I think that this subject matter has been an issue for a very long time. I have been developing games for six years now, and it has gotten better, but there are definite issues at hand. I will not argue with that.
However, I don't think it's just games. I think it's the tech industry in general. It's a complex issue, to be honest, and I think threads like #1reasonwhy can end up diluting it, thanks to the open forum massive quality of their inter-nature.
I feel there are a few issues at hand, that are related, but also very different in source:
One is the issue of treatment of women at the work place not just in video games, but in the tech industry in general. Coming from the tech field myself, and then working in video games, I can tell you they are both pretty similar if not the same. It's unfair to point the finger at video games alone, and I think the reason people do this is because of the nature of the product.
Another issue is the overall interest and qualifications of women in tech/video games. I handle applicant screening for the art department at my company as one of my duties, and we get less female than male applicants that are qualified, even though in art there tends to be more of a common ground, and even though the ratio within our own art department is pretty 50/50.
I don't have exact numbers for other departments, but overall there are less female applicants. Maybe as a society we need to take a look at why young women are not going into tech as much as young men.
Finally, there is the product, which can be construed as abusive to women in nature, but it could be argued (I actually think about this myself) that video games have also been responsible for introducing a gamut of strong female characters into the radar of an otherwise male-dominated video game/comic book culture:
Lara Croft who wears skimpy clothes also kicks major ass, Samus Aran who wore a giant non-gender-denominational suit for a long time, Left for Dead's Zoey who wears pretty average clothes and looks very much like the girl next door, etc.
Are video games responsible for the sexy portrayals of these women outside of the realm of the game itself? Booth babes and sexed up photo shoots are generally not the responsibility of the developer, but of the marketing department or the publisher. It could be argued that women are objectified in a lot of other fields by marketing, and that booth babes are common not just in video games but in a lot of other convention-type events (comics anyone?)
I actually think this portrayal of women in games has very little to do with being responsible for the actual treatment of women in the game development work place, and more to do with an overall social issue of product demands and expectations...and not just of video games.

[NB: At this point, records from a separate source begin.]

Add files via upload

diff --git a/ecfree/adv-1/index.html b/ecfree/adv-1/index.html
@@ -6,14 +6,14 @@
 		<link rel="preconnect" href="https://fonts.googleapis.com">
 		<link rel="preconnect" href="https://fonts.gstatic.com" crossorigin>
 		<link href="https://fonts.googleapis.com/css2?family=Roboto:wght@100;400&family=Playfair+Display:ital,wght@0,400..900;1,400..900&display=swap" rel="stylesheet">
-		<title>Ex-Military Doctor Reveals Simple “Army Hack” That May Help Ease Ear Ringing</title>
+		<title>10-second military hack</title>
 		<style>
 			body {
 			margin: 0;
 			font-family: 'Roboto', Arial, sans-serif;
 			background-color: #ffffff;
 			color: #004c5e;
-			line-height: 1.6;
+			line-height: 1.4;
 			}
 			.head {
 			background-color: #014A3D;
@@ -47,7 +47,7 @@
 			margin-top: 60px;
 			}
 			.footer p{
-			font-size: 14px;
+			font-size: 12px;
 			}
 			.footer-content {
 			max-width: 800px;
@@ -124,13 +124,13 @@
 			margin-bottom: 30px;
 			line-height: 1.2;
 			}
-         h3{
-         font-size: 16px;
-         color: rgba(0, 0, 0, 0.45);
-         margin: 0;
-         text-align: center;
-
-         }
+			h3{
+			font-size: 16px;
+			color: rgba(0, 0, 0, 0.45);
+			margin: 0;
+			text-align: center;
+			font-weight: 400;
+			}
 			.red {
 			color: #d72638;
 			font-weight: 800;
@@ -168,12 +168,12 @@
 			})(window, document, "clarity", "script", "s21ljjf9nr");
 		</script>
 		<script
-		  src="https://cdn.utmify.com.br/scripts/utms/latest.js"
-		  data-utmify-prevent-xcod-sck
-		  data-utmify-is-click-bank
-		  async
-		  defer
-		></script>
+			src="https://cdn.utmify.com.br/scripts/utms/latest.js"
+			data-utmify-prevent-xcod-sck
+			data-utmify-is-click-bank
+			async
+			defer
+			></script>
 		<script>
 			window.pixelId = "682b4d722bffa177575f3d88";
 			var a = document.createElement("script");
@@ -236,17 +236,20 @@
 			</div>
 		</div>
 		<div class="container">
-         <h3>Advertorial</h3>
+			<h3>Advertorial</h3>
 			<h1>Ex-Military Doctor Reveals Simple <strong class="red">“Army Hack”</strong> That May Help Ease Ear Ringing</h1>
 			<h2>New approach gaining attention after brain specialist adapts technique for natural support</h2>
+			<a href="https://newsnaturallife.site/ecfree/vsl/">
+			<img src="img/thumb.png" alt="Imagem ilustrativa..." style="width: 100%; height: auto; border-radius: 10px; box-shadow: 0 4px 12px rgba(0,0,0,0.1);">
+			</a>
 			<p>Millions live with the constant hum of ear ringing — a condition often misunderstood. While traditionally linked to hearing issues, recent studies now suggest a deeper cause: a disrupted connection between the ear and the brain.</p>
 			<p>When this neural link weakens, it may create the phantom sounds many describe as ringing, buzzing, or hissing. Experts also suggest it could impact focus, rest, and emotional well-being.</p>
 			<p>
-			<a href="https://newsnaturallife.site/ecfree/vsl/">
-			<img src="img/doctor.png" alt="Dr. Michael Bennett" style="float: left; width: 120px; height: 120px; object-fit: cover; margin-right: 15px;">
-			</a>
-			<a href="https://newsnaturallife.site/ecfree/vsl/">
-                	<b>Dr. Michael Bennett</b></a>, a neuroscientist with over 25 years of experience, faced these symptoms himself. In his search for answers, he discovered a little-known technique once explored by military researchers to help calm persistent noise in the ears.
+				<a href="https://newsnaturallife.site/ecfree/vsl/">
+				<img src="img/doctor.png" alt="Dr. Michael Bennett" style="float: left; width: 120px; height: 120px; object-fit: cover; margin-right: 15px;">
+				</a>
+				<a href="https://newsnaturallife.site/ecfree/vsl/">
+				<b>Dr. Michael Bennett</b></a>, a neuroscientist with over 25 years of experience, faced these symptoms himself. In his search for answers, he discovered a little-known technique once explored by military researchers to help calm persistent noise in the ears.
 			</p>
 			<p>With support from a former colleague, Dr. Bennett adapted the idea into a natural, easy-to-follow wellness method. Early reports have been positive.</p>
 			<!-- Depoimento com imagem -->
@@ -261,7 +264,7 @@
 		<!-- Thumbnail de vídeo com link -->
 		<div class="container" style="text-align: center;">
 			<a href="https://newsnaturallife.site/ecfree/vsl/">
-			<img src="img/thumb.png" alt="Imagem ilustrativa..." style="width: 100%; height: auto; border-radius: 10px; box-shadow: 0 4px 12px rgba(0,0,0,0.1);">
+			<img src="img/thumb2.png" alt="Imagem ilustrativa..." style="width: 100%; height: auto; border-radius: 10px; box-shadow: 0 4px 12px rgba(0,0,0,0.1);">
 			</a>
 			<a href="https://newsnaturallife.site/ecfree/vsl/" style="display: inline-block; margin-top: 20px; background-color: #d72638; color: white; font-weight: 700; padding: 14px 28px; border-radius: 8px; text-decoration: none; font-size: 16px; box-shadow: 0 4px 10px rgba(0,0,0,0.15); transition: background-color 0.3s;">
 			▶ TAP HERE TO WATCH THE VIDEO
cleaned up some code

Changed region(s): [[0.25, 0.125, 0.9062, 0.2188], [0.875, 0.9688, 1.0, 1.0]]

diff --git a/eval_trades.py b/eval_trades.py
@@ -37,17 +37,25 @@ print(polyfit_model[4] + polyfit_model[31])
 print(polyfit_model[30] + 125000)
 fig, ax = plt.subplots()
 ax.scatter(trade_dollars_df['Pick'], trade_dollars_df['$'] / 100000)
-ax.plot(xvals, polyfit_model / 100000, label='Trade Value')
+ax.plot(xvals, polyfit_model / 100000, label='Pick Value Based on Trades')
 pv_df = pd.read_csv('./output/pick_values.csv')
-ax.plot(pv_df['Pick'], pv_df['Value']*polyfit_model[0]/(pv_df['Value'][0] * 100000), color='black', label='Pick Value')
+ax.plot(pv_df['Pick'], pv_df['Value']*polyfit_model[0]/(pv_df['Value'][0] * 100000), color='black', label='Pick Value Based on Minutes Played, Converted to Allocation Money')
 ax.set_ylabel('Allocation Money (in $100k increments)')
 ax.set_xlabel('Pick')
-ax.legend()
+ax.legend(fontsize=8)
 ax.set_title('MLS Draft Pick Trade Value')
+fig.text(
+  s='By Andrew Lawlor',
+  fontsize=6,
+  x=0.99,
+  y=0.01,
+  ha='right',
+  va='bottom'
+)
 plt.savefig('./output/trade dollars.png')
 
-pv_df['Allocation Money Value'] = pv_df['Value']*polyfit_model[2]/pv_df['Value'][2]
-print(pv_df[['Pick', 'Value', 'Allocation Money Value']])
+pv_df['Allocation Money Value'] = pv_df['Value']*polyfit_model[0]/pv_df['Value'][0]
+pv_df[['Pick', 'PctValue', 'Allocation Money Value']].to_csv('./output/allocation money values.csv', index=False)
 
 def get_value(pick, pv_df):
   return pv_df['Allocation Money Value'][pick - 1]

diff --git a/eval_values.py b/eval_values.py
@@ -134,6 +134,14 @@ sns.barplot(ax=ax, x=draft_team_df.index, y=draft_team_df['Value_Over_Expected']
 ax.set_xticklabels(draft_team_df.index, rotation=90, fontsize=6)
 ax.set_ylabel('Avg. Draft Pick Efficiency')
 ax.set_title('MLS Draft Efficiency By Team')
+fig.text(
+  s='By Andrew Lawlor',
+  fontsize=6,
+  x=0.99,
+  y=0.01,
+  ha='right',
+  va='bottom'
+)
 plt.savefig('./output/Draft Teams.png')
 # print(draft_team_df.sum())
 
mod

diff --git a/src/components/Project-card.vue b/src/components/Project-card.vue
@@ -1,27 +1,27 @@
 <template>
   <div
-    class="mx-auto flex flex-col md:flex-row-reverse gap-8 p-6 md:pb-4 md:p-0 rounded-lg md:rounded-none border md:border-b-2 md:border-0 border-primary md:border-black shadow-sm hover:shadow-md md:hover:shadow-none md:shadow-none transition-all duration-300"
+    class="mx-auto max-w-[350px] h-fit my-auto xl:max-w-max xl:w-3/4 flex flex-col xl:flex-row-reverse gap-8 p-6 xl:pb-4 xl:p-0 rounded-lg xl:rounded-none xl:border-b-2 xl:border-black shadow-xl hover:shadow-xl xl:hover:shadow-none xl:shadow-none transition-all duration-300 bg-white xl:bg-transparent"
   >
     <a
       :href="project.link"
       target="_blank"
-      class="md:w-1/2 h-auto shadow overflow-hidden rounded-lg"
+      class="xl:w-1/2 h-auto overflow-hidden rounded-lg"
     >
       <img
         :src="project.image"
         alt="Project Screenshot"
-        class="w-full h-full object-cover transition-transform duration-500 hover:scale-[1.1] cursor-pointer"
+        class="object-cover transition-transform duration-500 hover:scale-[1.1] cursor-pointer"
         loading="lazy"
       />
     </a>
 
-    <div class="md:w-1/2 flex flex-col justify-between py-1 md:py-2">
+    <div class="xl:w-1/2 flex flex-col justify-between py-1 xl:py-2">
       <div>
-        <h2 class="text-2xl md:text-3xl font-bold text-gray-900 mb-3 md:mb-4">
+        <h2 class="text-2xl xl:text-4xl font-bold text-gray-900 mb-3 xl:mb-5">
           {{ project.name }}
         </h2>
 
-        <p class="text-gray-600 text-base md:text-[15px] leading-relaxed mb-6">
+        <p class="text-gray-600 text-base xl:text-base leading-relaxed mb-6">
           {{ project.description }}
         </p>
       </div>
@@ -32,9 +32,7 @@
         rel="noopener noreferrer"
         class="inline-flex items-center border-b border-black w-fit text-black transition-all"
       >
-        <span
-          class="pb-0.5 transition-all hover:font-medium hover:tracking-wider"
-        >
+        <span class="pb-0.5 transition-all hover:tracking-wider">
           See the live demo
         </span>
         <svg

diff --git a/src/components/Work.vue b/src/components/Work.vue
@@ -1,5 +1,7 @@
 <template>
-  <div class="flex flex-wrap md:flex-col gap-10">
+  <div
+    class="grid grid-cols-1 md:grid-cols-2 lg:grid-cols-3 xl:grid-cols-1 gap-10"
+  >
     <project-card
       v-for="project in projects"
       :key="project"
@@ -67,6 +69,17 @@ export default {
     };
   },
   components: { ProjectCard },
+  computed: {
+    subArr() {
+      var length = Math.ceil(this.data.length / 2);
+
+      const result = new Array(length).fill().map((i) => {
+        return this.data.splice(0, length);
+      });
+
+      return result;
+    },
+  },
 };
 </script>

My experience as a woman developer has been overall very positive, but I have definitely had a few unfortunate incidents that I've had to deal with. The main thing is when I analyze these issues, they have nothing to do with video games, as they are very similar to the issues I had to deal with in pretty much every other work environment, including non-male dominated ones. The sad reality is: women are still treated poorly, EVERYWHERE. Women still make less money than men, they still get promoted less than men, and they still have to put up with the advances of a small group of assholes that function on a primal level at the workplace (or everywhere).
I love working in video games. I am fortunate to work for a studio that has a very unusual and very positive ratio of women-to-men, and the men and women I work with are wonderful, respectful, friendly people I look forward to working with every day.
Things are changing, but change is slow. As women we have to work extra hard, and prove ourselves that much more than men, but I know we can do it, and we can participate in encouraging the next generation of girls to get into things that are nerdy and tech-y.
Anyone remember this?
This woman was threatened to be raped, murdered and had her internet identity vandalized because of her Kickstarter for a documentary video speaking of the way women are portrayed in video games.
The fact alone that her simple project received such horrific response on the internet is very telling, but the fact that she got the amount of funding she got is also telling that there is change at work out there. Glass half full, people. Glass half full.